** What you will do **
When you copy the entries, omit the images and keep every word as it is.

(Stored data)
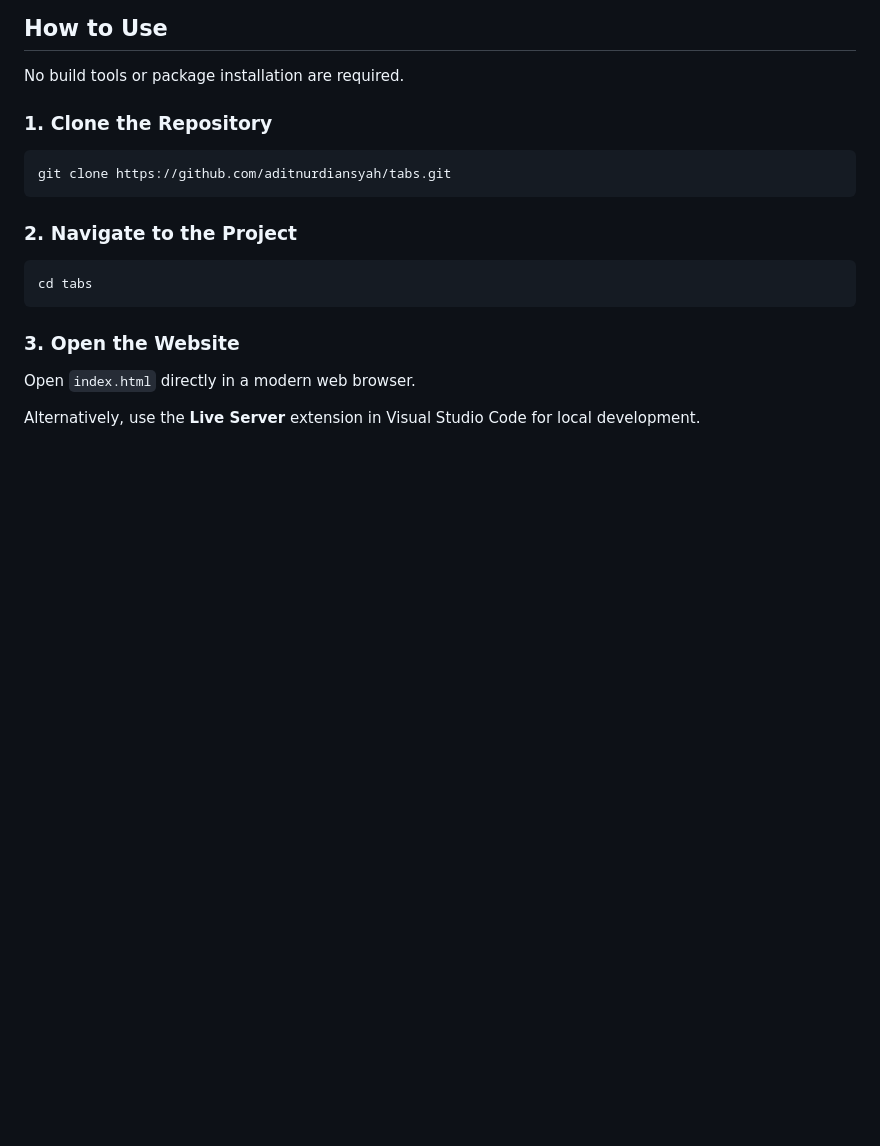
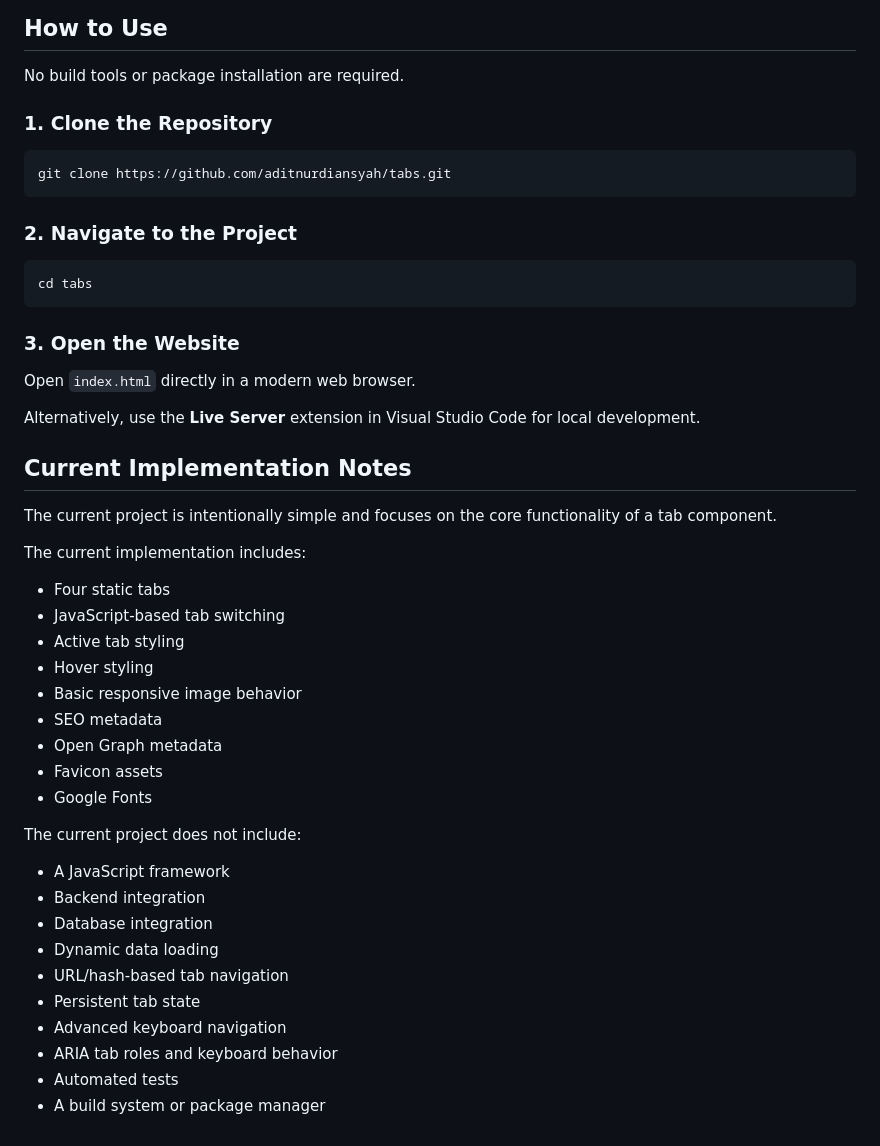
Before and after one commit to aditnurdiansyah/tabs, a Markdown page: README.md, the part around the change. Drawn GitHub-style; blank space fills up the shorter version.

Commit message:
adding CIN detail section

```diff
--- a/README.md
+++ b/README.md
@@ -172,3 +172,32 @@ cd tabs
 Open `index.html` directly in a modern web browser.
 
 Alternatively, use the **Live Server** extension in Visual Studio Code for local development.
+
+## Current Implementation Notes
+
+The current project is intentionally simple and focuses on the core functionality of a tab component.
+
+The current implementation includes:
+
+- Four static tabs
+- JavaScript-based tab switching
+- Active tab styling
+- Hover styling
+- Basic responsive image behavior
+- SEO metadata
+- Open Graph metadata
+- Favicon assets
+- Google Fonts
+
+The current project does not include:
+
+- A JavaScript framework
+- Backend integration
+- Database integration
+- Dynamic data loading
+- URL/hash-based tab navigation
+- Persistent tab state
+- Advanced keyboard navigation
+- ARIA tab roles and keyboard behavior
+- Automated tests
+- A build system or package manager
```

** Expected output **
Before and after one commit to aditnurdiansyah/tabs, a Markdown page: README.md, the part around the change. Drawn GitHub-style; blank space fills up the shorter version.

Commit message:
adding CIN detail section

```diff
--- a/README.md
+++ b/README.md
@@ -172,3 +172,32 @@ cd tabs
 Open `index.html` directly in a modern web browser.
 
 Alternatively, use the **Live Server** extension in Visual Studio Code for local development.
+
+## Current Implementation Notes
+
+The current project is intentionally simple and focuses on the core functionality of a tab component.
+
+The current implementation includes:
+
+- Four static tabs
+- JavaScript-based tab switching
+- Active tab styling
+- Hover styling
+- Basic responsive image behavior
+- SEO metadata
+- Open Graph metadata
+- Favicon assets
+- Google Fonts
+
+The current project does not include:
+
+- A JavaScript framework
+- Backend integration
+- Database integration
+- Dynamic data loading
+- URL/hash-based tab navigation
+- Persistent tab state
+- Advanced keyboard navigation
+- ARIA tab roles and keyboard behavior
+- Automated tests
+- A build system or package manager
```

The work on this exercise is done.